WHAT THE TASK REQUIRES »
Retype all the records below exactly as they are, with no image carried over.

EXERCISE DATA »
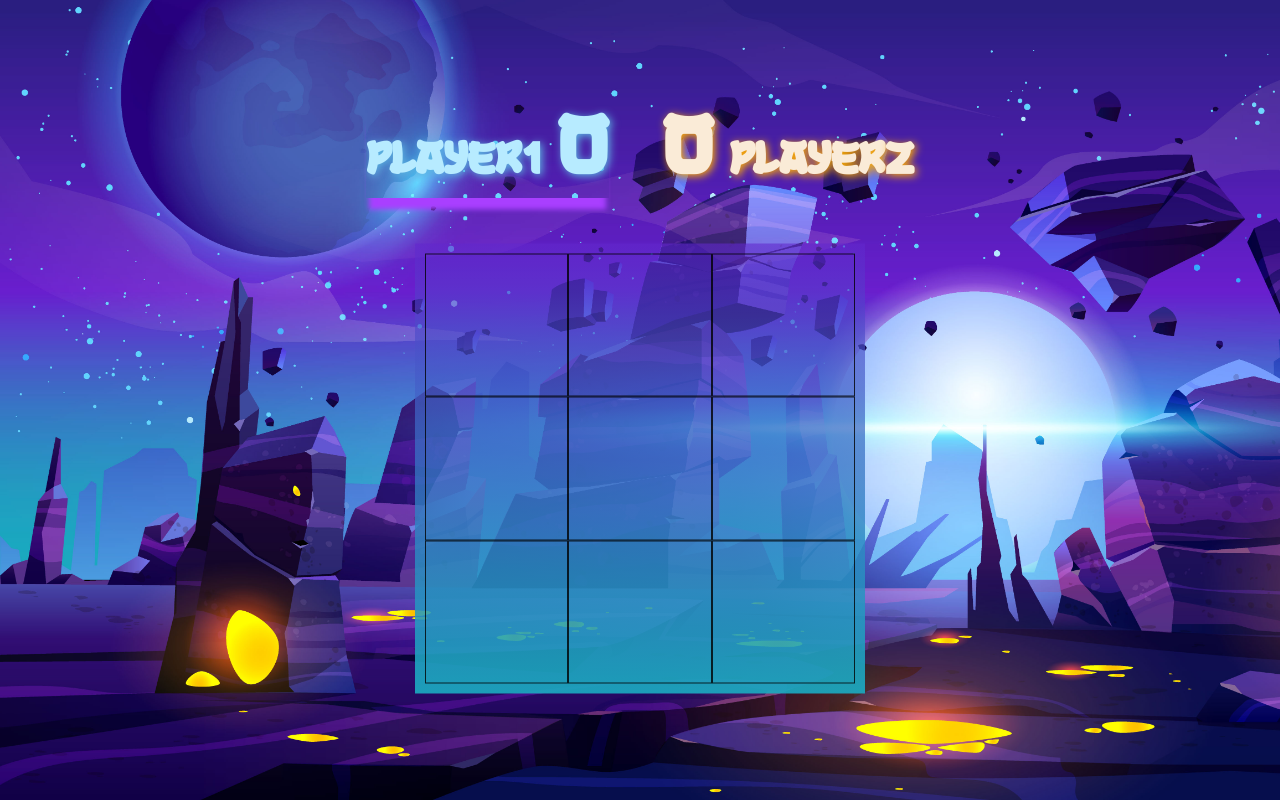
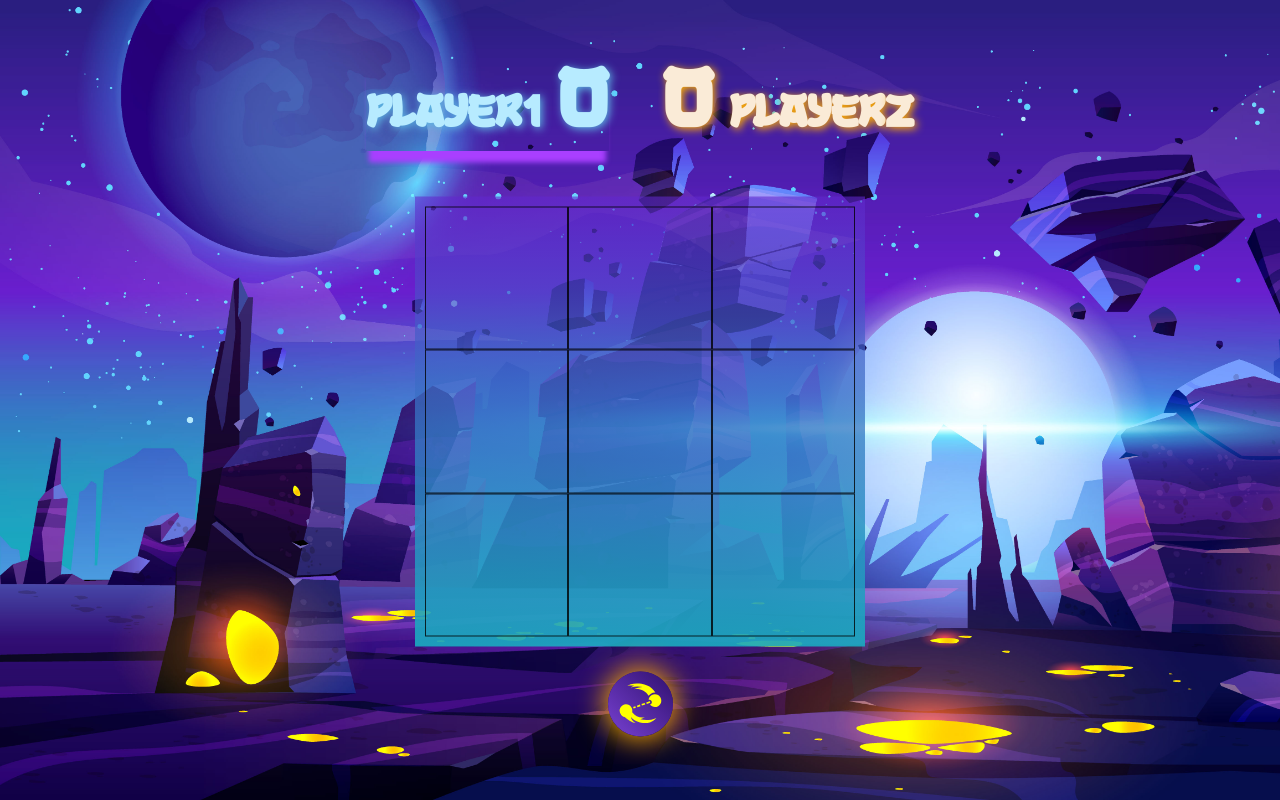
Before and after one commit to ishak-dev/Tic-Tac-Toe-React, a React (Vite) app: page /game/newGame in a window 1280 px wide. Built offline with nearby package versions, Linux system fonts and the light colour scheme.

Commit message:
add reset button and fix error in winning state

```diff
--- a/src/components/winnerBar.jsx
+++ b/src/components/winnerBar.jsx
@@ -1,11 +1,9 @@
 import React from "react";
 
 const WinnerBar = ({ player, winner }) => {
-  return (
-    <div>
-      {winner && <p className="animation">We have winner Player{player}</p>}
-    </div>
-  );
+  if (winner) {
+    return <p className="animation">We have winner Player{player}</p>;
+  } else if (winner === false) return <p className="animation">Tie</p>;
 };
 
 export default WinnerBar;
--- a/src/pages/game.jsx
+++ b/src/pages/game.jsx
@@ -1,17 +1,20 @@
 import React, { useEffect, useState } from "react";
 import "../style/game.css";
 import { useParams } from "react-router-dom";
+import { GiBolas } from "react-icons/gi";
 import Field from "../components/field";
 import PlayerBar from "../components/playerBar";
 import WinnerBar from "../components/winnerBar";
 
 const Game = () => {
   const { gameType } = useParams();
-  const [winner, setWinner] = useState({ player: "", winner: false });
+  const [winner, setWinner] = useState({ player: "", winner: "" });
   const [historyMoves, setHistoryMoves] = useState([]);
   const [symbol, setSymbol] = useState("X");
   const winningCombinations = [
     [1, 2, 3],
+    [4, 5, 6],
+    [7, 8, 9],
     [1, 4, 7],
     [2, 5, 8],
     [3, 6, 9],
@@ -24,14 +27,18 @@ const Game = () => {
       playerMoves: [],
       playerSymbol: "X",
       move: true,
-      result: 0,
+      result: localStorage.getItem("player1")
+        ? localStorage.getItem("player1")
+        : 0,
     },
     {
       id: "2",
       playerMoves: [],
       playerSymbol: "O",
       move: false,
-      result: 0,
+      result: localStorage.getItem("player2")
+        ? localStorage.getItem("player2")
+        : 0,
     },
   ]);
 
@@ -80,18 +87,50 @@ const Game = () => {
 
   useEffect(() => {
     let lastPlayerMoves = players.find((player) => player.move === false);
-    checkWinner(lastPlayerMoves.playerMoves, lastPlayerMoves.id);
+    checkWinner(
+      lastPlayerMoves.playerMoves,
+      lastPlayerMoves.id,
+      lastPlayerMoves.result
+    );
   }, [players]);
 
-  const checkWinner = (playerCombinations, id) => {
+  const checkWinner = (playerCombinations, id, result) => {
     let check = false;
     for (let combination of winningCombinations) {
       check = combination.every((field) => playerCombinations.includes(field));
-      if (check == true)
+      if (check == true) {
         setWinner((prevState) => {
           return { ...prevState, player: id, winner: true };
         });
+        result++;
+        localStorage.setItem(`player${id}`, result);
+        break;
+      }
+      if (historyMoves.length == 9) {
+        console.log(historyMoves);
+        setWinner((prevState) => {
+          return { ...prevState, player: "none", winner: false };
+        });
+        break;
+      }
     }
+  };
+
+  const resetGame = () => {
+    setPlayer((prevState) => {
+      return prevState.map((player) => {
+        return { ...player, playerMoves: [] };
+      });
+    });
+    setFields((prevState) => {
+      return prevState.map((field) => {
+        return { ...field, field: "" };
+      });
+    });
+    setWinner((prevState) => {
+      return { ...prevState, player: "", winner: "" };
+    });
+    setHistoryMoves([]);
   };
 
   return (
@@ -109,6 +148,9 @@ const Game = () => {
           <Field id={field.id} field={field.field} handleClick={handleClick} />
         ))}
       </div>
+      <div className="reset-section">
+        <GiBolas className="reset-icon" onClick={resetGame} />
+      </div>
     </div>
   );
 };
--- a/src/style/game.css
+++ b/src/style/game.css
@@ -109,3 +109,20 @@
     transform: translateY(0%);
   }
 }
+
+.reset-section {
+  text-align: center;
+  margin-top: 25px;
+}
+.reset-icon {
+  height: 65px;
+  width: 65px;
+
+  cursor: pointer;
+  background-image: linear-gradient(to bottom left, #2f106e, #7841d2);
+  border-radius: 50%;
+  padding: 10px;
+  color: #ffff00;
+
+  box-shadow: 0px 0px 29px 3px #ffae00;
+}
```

EXERCISE RESULT »
Before and after one commit to ishak-dev/Tic-Tac-Toe-React, a React (Vite) app: page /game/newGame in a window 1280 px wide. Built offline with nearby package versions, Linux system fonts and the light colour scheme.

Commit message:
add reset button and fix error in winning state

```diff
--- a/src/components/winnerBar.jsx
+++ b/src/components/winnerBar.jsx
@@ -1,11 +1,9 @@
 import React from "react";
 
 const WinnerBar = ({ player, winner }) => {
-  return (
-    <div>
-      {winner && <p className="animation">We have winner Player{player}</p>}
-    </div>
-  );
+  if (winner) {
+    return <p className="animation">We have winner Player{player}</p>;
+  } else if (winner === false) return <p className="animation">Tie</p>;
 };
 
 export default WinnerBar;
--- a/src/pages/game.jsx
+++ b/src/pages/game.jsx
@@ -1,17 +1,20 @@
 import React, { useEffect, useState } from "react";
 import "../style/game.css";
 import { useParams } from "react-router-dom";
+import { GiBolas } from "react-icons/gi";
 import Field from "../components/field";
 import PlayerBar from "../components/playerBar";
 import WinnerBar from "../components/winnerBar";
 
 const Game = () => {
   const { gameType } = useParams();
-  const [winner, setWinner] = useState({ player: "", winner: false });
+  const [winner, setWinner] = useState({ player: "", winner: "" });
   const [historyMoves, setHistoryMoves] = useState([]);
   const [symbol, setSymbol] = useState("X");
   const winningCombinations = [
     [1, 2, 3],
+    [4, 5, 6],
+    [7, 8, 9],
     [1, 4, 7],
     [2, 5, 8],
     [3, 6, 9],
@@ -24,14 +27,18 @@ const Game = () => {
       playerMoves: [],
       playerSymbol: "X",
       move: true,
-      result: 0,
+      result: localStorage.getItem("player1")
+        ? localStorage.getItem("player1")
+        : 0,
     },
     {
       id: "2",
       playerMoves: [],
       playerSymbol: "O",
       move: false,
-      result: 0,
+      result: localStorage.getItem("player2")
+        ? localStorage.getItem("player2")
+        : 0,
     },
   ]);
 
@@ -80,18 +87,50 @@ const Game = () => {
 
   useEffect(() => {
     let lastPlayerMoves = players.find((player) => player.move === false);
-    checkWinner(lastPlayerMoves.playerMoves, lastPlayerMoves.id);
+    checkWinner(
+      lastPlayerMoves.playerMoves,
+      lastPlayerMoves.id,
+      lastPlayerMoves.result
+    );
   }, [players]);
 
-  const checkWinner = (playerCombinations, id) => {
+  const checkWinner = (playerCombinations, id, result) => {
     let check = false;
     for (let combination of winningCombinations) {
       check = combination.every((field) => playerCombinations.includes(field));
-      if (check == true)
+      if (check == true) {
         setWinner((prevState) => {
           return { ...prevState, player: id, winner: true };
         });
+        result++;
+        localStorage.setItem(`player${id}`, result);
+        break;
+      }
+      if (historyMoves.length == 9) {
+        console.log(historyMoves);
+        setWinner((prevState) => {
+          return { ...prevState, player: "none", winner: false };
+        });
+        break;
+      }
     }
+  };
+
+  const resetGame = () => {
+    setPlayer((prevState) => {
+      return prevState.map((player) => {
+        return { ...player, playerMoves: [] };
+      });
+    });
+    setFields((prevState) => {
+      return prevState.map((field) => {
+        return { ...field, field: "" };
+      });
+    });
+    setWinner((prevState) => {
+      return { ...prevState, player: "", winner: "" };
+    });
+    setHistoryMoves([]);
   };
 
   return (
@@ -109,6 +148,9 @@ const Game = () => {
           <Field id={field.id} field={field.field} handleClick={handleClick} />
         ))}
       </div>
+      <div className="reset-section">
+        <GiBolas className="reset-icon" onClick={resetGame} />
+      </div>
     </div>
   );
 };
--- a/src/style/game.css
+++ b/src/style/game.css
@@ -109,3 +109,20 @@
     transform: translateY(0%);
   }
 }
+
+.reset-section {
+  text-align: center;
+  margin-top: 25px;
+}
+.reset-icon {
+  height: 65px;
+  width: 65px;
+
+  cursor: pointer;
+  background-image: linear-gradient(to bottom left, #2f106e, #7841d2);
+  border-radius: 50%;
+  padding: 10px;
+  color: #ffff00;
+
+  box-shadow: 0px 0px 29px 3px #ffae00;
+}
```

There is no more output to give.